A football coach from Lisburn, County Antrim, has vowed to stay in Sierra Leone, despite being at the epicentre of the Ebola outbreak sweeping West Africa.
Johnny McKinstry became the youngest coach in international football when he was appointed to lead Sierra Leone in 2013.
The 29-year-old was sacked last month, but decided to remain in the country.
He is currently managing a football youth academy in Tombo, near Freetown.
McKinstry has run the Craig Bellamy Foundation, which coaches youth players aged 12 to 17, for the past five years.
The players typically have 12 hours of football training per week and spend more than 20 hours on academic work.
However, the academy is now in lockdown, with a self-imposed quarantine in place in the 15-acre site.
Although his family have called for him to return home, McKinstry said he promised the parents of his young footballers that he would protect them, and he is staying put in Sierra Leone.
Speaking to Al Jazeera, McKinstry said he could not imagine abandoning his players.
He said: "My parents are concerned when they read these things in the papers, it sounds like the zombie apocalypse.
"But we're like an extended family here, that's what I've explained to my parents. I've got 27 kids here and have formed a relationship with each and every one of them."
'Relying on me'
There have been more than 3,800 cases in Sierra Leone since the outbreak began, with almost 1,300 deaths, according to the World Health Organization's latest figures.
McKinstry is the only person who leaves the academy now, making a fortnightly trip into the country's capital, Freetown, to collect supplies.
He said the city has changed dramatically because people are scared of the disease.
"Sixty to 70% of the expats who were here have gone home now," he said.
"If I was doing this job only for myself, I'd have gone home. But other people are relying on me, so I'll stay."
Although the football academy has been in lockdown for a number of months now, McKinstry said it has not hindered the players' progress.
"Their educational performance and levels of behaviour have actually improved since the outbreak," he told Al Jazeera.
"Their attitude is very humbling. They are cheerful, positive and appreciative of the opportunities they have here.

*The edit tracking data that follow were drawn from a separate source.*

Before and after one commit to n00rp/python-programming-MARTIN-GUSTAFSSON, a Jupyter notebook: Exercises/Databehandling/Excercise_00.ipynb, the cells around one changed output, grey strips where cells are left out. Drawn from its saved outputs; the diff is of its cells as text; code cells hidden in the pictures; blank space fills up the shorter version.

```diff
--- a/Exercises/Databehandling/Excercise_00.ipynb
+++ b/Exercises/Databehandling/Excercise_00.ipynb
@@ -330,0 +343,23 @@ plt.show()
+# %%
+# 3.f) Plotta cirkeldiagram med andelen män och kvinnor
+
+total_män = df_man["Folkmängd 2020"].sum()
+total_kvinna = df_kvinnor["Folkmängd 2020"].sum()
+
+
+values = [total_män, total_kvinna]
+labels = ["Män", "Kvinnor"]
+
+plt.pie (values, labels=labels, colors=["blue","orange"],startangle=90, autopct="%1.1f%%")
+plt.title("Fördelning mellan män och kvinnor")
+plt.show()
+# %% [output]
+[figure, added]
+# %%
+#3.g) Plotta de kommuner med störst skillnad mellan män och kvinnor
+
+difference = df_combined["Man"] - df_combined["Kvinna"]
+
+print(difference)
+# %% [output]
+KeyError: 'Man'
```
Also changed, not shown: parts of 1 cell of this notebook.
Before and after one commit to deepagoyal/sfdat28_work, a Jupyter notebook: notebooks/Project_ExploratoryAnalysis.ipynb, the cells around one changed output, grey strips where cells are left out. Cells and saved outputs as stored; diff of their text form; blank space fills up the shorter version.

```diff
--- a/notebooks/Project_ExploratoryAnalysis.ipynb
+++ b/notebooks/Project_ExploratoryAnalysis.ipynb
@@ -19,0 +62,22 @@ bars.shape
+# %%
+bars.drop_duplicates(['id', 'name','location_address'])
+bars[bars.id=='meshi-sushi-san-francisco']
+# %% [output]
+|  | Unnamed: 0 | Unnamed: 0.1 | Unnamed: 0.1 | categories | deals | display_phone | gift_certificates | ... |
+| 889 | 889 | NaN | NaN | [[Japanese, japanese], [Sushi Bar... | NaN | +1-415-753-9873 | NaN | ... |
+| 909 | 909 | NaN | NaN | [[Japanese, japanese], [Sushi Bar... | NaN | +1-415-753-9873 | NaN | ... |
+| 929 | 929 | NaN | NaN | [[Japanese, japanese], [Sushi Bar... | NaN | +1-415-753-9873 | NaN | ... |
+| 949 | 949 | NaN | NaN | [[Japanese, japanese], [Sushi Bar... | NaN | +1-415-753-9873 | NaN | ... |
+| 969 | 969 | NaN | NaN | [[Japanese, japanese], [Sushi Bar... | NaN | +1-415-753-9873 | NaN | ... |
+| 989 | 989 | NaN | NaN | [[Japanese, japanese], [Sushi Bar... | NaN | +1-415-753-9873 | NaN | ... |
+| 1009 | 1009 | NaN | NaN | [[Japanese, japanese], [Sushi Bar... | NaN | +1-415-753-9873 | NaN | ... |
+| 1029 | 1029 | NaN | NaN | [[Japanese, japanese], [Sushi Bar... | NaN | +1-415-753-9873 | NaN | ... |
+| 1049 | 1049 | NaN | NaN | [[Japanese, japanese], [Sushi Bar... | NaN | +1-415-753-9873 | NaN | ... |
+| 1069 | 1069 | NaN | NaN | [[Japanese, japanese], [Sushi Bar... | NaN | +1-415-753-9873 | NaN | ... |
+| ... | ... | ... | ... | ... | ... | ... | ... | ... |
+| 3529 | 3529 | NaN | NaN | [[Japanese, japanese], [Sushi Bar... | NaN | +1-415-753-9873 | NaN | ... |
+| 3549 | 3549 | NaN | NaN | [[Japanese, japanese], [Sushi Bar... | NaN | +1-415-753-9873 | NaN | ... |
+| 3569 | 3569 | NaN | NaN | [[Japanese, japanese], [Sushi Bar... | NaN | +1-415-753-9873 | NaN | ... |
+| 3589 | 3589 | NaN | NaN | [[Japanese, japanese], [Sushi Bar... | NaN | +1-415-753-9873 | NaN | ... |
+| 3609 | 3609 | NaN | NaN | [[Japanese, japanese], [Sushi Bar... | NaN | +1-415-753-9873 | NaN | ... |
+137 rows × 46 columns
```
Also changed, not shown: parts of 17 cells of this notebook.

"We have a scoring system to assess their performance. The behaviour and their scores have never been higher than the last few months.
"One day they will be the leaders of this country."